Carnelian Carrot Coins


Preparation info

  • Difficulty


  • Yields about 2 cups carrot coins, enough to serve


    as a light vegetable course .

Appears in

This is one of the versatile, no-work dishes that can be done with master sauce—a pretty pile of oblong carrot coins, stained a deep color and rich flavor by several hours’ steeping in the master brew. You may serve the carrots warm, at room temperature, or chilled as an edible garnish or a rich-tasting “Little Dish” to accompany most any kind of food. I like them best chilled, when they are at their flavor peak after a day’s refrigeration and feel slippery on the tongue.

  • Buy carrots that smell sweet when you puncture the skin with a fingernail. That is your assurance that there’s a good carrot underneath, not wood.
  • Cook the carrots up to 2 days in advance, if you like. The cutting takes only minutes, and the sauce does the rest.


  • ½ pound sweet-smelling carrots, trimmed and peeled
  • master sauce from making Master Sauce Chicken, to cover


Cutting the carrots

Cut the carrots on a sharp diagonal into oblong coins, 2 inches long and a bit over ¼ inch thick. Be sure to cut the coins so they are evenly thick at both ends. Don’t throw away the odd-looking end slices. Steep them with the rest to enrich the sauce, then eat them yourself if you do not wish to serve them.

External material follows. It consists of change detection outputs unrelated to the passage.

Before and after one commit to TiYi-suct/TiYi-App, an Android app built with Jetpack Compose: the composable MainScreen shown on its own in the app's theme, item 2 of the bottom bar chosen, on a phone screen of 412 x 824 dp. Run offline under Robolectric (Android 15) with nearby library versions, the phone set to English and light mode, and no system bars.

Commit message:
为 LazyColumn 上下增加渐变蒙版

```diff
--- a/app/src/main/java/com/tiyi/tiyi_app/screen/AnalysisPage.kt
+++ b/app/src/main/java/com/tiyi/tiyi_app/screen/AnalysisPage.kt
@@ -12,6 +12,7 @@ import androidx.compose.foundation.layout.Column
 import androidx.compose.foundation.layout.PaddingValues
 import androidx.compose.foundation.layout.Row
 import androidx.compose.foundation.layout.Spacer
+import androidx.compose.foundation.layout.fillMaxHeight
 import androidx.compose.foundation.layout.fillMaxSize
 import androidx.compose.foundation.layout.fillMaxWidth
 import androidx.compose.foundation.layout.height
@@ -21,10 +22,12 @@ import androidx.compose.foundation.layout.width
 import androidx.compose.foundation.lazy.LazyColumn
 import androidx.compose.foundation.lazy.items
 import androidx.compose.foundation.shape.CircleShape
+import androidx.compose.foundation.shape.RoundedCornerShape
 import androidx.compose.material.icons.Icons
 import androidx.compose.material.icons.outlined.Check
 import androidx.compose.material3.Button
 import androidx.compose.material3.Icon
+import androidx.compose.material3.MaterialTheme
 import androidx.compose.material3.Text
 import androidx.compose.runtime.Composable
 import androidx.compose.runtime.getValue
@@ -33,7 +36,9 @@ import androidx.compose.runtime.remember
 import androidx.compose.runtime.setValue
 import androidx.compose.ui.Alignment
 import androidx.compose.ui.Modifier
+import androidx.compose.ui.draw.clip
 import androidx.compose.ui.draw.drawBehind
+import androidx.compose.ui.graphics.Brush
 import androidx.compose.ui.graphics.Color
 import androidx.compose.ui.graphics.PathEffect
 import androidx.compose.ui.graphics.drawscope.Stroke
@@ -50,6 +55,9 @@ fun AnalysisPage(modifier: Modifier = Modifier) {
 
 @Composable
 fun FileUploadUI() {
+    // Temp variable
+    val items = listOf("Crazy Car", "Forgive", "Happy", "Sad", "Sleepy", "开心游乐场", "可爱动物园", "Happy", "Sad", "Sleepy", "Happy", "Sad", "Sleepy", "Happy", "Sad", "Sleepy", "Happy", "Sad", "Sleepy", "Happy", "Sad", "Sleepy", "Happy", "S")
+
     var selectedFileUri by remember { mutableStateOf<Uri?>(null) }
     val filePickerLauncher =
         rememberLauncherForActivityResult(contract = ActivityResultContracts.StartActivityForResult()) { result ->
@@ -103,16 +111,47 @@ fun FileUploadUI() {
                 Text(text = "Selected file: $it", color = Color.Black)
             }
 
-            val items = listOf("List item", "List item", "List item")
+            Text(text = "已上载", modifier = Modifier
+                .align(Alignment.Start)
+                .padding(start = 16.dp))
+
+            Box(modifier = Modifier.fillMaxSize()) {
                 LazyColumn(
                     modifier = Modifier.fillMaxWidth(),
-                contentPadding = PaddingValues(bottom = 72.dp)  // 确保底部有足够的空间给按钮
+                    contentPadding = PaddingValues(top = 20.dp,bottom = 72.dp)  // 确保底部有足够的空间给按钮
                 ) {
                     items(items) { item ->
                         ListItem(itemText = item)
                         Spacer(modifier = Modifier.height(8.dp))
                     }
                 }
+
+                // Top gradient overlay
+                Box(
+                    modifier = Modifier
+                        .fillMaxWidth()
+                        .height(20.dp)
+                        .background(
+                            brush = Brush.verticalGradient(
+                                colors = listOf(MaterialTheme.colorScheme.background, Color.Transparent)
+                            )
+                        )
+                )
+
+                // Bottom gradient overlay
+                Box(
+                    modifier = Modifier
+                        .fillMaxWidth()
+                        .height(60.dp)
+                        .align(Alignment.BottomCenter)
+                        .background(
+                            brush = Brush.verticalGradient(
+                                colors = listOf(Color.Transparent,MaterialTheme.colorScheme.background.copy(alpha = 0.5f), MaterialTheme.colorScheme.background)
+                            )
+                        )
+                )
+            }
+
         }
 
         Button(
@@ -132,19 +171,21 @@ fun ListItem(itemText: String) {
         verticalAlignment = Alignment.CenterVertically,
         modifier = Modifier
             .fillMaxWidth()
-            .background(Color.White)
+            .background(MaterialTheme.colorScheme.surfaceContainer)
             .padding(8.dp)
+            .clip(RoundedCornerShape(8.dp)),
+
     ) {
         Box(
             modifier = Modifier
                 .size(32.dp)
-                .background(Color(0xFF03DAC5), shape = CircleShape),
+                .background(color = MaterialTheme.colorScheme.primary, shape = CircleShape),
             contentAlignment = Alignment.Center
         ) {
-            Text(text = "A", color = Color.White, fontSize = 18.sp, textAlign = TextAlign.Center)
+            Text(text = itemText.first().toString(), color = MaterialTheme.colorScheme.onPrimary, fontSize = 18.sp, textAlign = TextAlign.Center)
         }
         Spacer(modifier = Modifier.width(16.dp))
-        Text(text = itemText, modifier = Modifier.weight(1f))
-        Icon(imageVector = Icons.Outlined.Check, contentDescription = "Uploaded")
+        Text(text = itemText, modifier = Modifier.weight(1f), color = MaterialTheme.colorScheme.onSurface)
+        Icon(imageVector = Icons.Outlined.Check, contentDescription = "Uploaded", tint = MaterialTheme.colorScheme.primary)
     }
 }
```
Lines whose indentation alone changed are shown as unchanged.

Steeping the coins

Bring the sauce to a gentle simmer in a small, heavy pot that will hold the carrots snugly. (I use a small Chinese sand pot, illustrated, though any small, heavy pot will do.) Taste the sauce and adjust if required with a bit more water, soy, wine, or crushed golden rock sugar to achieve a rich and balanced blend. Go easy on the sugar. The carrots will imbue the sauce with their own natural sweetness.

Add the carrots, poke them under the sauce, then adjust the heat to maintain a slow simmer. Cover the pot and simmer 15 minutes. Turn off the heat, then let the carrots steep in the hot liquid for 2 hours. Remove the cover after 30 minutes, so the coins do not overcook in the concentrated heat.

Strain the sauce through several layers of wet cheesecloth, then cool, bottle, and refrigerate or freeze for future use. Gently nudge the carrots into a shallow bowl, taking care not to break them. Eat when tender and warm, or, for a richer flavor and a more interesting, firm texture, seal airtight and chill overnight.

Serve chilled carrots cold or at room temperature. Just before serving, invert the carrots into a shallow serving bowl so that the sauce that was on the bottom now glosses the top. For Western-style service, you may arrange the chilled coins in pretty fans on individual plates to highlight a main course. Or, use as a decorative garnish to rim a serving platter.

Leftover carrot coins keep 3–4 days, refrigerated and sealed airtight.